→ **Task statement**
Count every line in the following entries that holds the word "Google". Only the number should be given.
◆ ◆ ◆ ◆
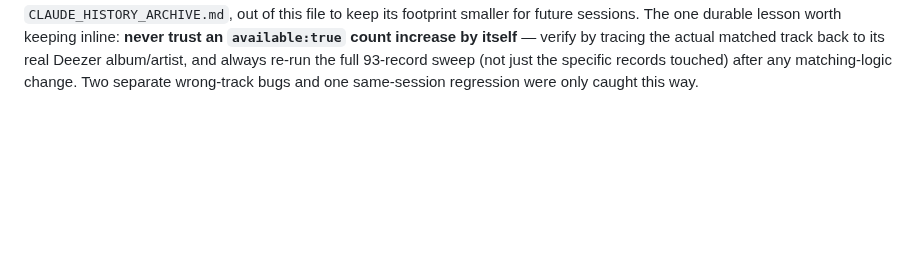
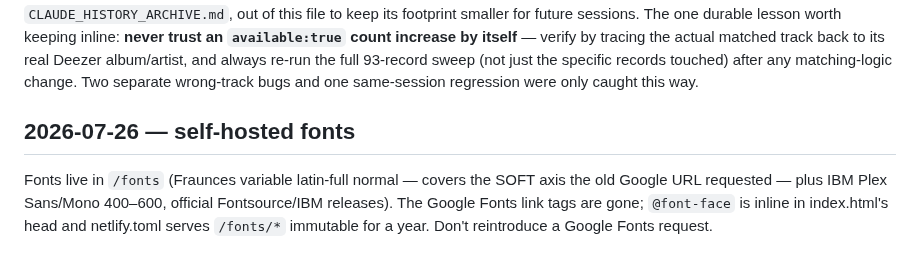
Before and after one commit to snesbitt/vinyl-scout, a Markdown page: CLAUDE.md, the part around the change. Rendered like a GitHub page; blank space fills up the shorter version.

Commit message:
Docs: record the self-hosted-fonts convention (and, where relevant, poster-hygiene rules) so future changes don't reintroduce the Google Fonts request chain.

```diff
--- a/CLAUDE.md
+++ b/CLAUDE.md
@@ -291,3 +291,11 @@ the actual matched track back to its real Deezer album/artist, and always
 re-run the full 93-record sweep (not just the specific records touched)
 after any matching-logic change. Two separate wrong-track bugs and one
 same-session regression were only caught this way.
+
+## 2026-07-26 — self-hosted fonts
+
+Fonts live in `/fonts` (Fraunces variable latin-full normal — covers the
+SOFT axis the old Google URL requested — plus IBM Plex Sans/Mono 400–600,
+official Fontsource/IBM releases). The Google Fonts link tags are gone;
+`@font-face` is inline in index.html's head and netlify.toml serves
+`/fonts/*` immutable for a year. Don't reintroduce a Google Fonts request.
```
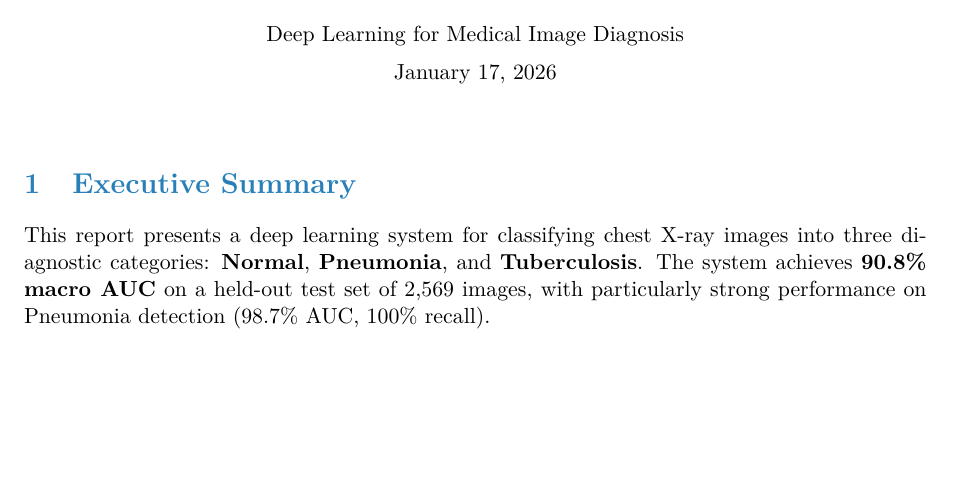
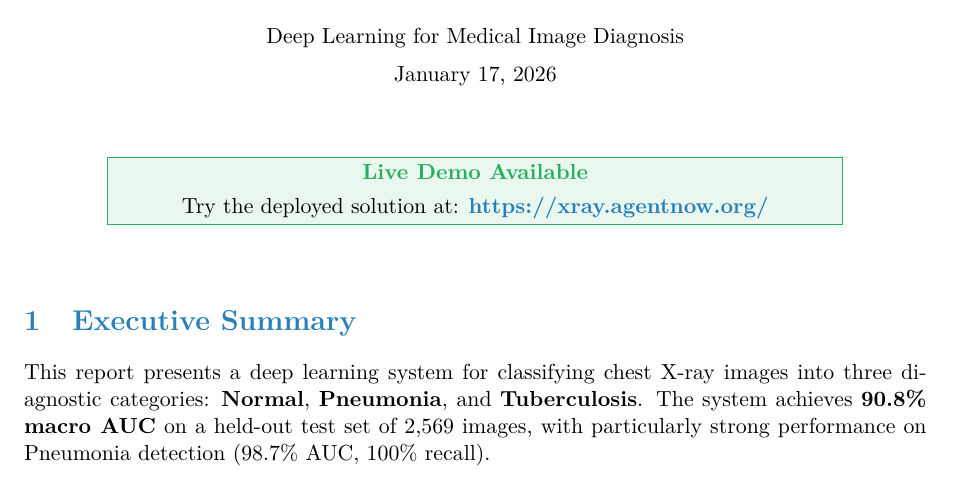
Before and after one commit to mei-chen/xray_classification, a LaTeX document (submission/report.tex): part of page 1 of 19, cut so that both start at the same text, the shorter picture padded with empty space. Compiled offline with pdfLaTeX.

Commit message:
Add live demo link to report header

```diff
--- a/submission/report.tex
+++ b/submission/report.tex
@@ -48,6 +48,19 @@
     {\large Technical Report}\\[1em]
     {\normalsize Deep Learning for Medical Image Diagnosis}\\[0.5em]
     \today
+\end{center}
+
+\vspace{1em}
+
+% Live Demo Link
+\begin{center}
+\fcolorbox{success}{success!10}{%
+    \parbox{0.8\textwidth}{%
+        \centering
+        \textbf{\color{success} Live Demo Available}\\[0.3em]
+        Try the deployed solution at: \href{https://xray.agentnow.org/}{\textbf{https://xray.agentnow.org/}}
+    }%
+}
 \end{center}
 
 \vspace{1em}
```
◆ ◆ ◆ ◆
→ **Task answer**
4